[Supplied data Boundary: Start]
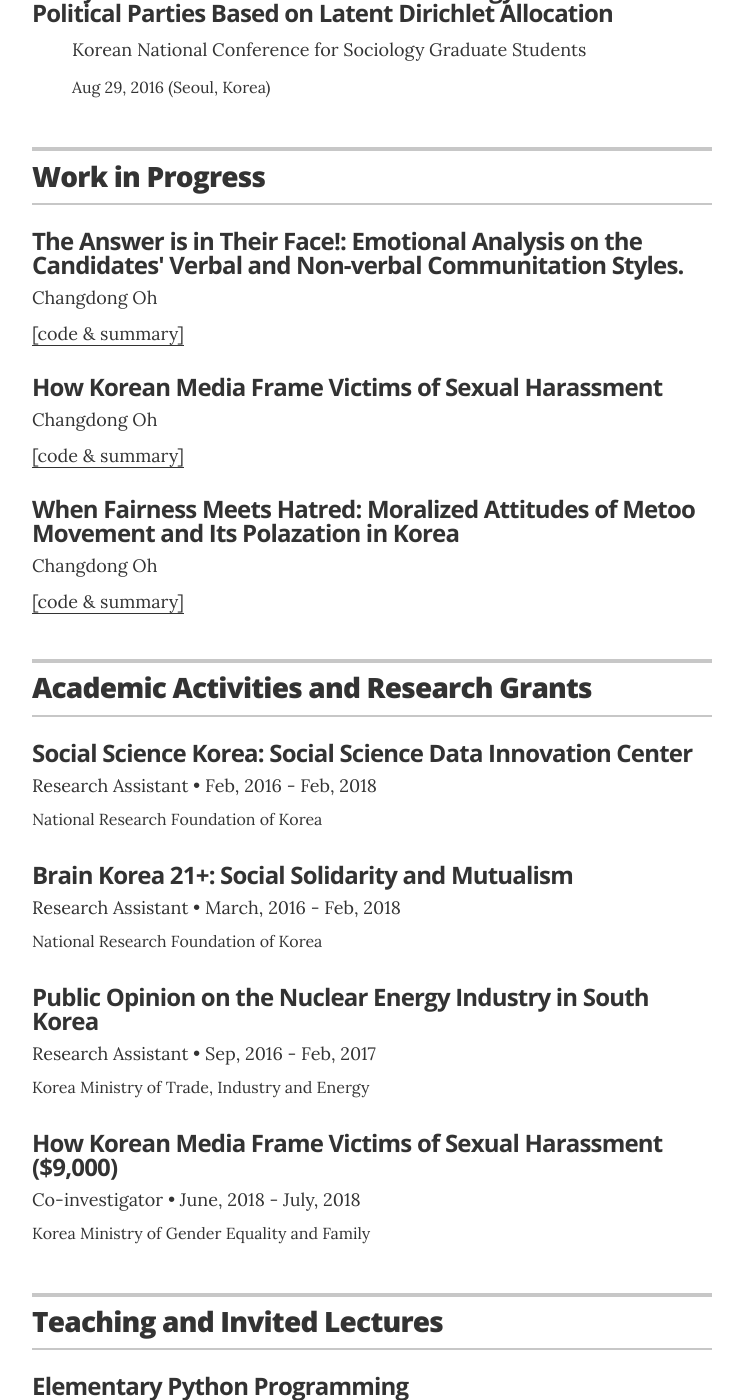
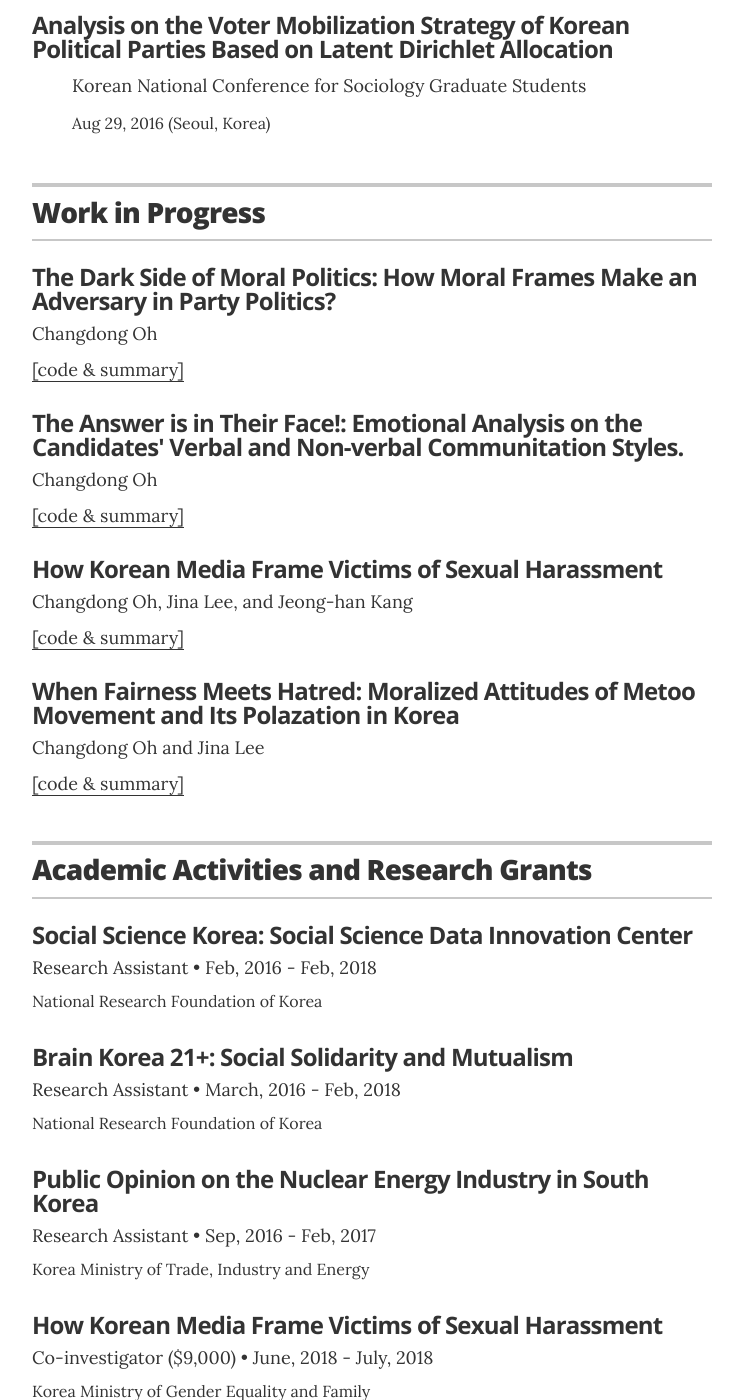
Before and after one commit to ChangdongOh/ChangdongOh.github.io, a Jekyll site: the page built from index.html, in a window 1280 px wide and 1400 px high, scrolled down 2170 px. Shown: the whole window, without its empty margins (268-1011 px from the left). Built offline with Jekyll 4.4.1, drawn with Linux system fonts in a browser that asks for light colours.

Commit message:
arranged a space between lines

```diff
--- a/_data/activities.yml
+++ b/_data/activities.yml
@@ -14,7 +14,7 @@
   year: Sep, 2016 - Feb, 2017
   summary: Korea Ministry of Trade, Industry and Energy
 
-- title: How Korean Media Frame Victims of Sexual Harassment ($9,000)
-  role: Co-investigator
+- title: How Korean Media Frame Victims of Sexual Harassment
+  role: Co-investigator ($9,000)
   year: June, 2018 - July, 2018
   summary: Korea Ministry of Gender Equality and Family
--- a/_data/conferences.yml
+++ b/_data/conferences.yml
@@ -1,14 +1,14 @@
 # Projects
 
 - title: The Dark Side of Moral Politics&#58; How Moral Frames Make an Adversary in Party Politics?
-  conf: <a href = "https://github.com/ChangdongOh/moralpolitics"> [code & summary] </a> <br> 113th Annual Meeting of the American Sociological Association
+  conf: <a href = "https://github.com/ChangdongOh/moralpolitics"> [code & summary] </a> <br><br> 113th Annual Meeting of the American Sociological Association
   placedate: Aug 11-14, 2018 (Philadelphia, USA)  <br>Round Table of Political Sociology Session.
   conf2:
   placedate2:
   description:
 
 - title: The Evolution of Moral Politics&#58; Analysis on Moral Foundations of Korean Parties 2008-2016
-  conf: <a href = "https://github.com/ChangdongOh/MoralFoundations"> [code & summary] </a> <br> 3rd International Conference on Computational Social Science(IC2S2)
+  conf: <a href = "https://github.com/ChangdongOh/MoralFoundations"> [code & summary] </a> <br><br> 3rd International Conference on Computational Social Science(IC2S2)
   placedate: Jul 11-13, 2017 (Cologne, Germany) <br>Peer-reviwed Regular Session.
   conf2:
   placedate2:
--- a/_data/wip.yml
+++ b/_data/wip.yml
@@ -1,14 +1,19 @@
+- title: The Dark Side of Moral Politics&#58; How Moral Frames Make an Adversary in Party Politics?
+  author: Changdong Oh <br><br><a href = "https://github.com/ChangdongOh/moralpolitics"> [code & summary] </a>
+  summary:
+  complete:
+
 - title: The Answer is in Their Face!&#58; Emotional Analysis on the Candidates' Verbal and Non-verbal Communitation Styles.
   author: Changdong Oh<br><br><a href = "https://github.com/ChangdongOh/emotion_on_their_face"> [code & summary] </a>
   summary:
   complete:
 
 - title: How Korean Media Frame Victims of Sexual Harassment
-  author: Changdong Oh<br><br><a href = "https://github.com/ChangdongOh/mediaframe_sexualviolence"> [code & summary] </a>
+  author: Changdong Oh, Jina Lee, and Jeong-han Kang <br><br><a href = "https://github.com/ChangdongOh/mediaframe_sexualviolence"> [code & summary] </a>
   summary:
   complete:
 
 - title: When Fairness Meets Hatred&#58; Moralized Attitudes of Metoo Movement and Its Polazation in Korea
-  author: Changdong Oh<br><br><a href = "https://github.com/ChangdongOh/fairnessnadhatred"> [code & summary] </a>
+  author: Changdong Oh and Jina Lee <br><br><a href = "https://github.com/ChangdongOh/fairnessnadhatred"> [code & summary] </a>
   summary:
   complete:
```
[Supplied data Boundary: End]
▶ _What the task requires_: Among the records, find the lines that contain "author" and copy each of them.

▶ _Problem solution_:
+  author: Changdong Oh <br><br><a href = "https://github.com/ChangdongOh/moralpolitics"> [code & summary] </a>
   author: Changdong Oh<br><br><a href = "https://github.com/ChangdongOh/emotion_on_their_face"> [code & summary] </a>
-  author: Changdong Oh<br><br><a href = "https://github.com/ChangdongOh/mediaframe_sexualviolence"> [code & summary] </a>
+  author: Changdong Oh, Jina Lee, and Jeong-han Kang <br><br><a href = "https://github.com/ChangdongOh/mediaframe_sexualviolence"> [code & summary] </a>
-  author: Changdong Oh<br><br><a href = "https://github.com/ChangdongOh/fairnessnadhatred"> [code & summary] </a>
+  author: Changdong Oh and Jina Lee <br><br><a href = "https://github.com/ChangdongOh/fairnessnadhatred"> [code & summary] </a>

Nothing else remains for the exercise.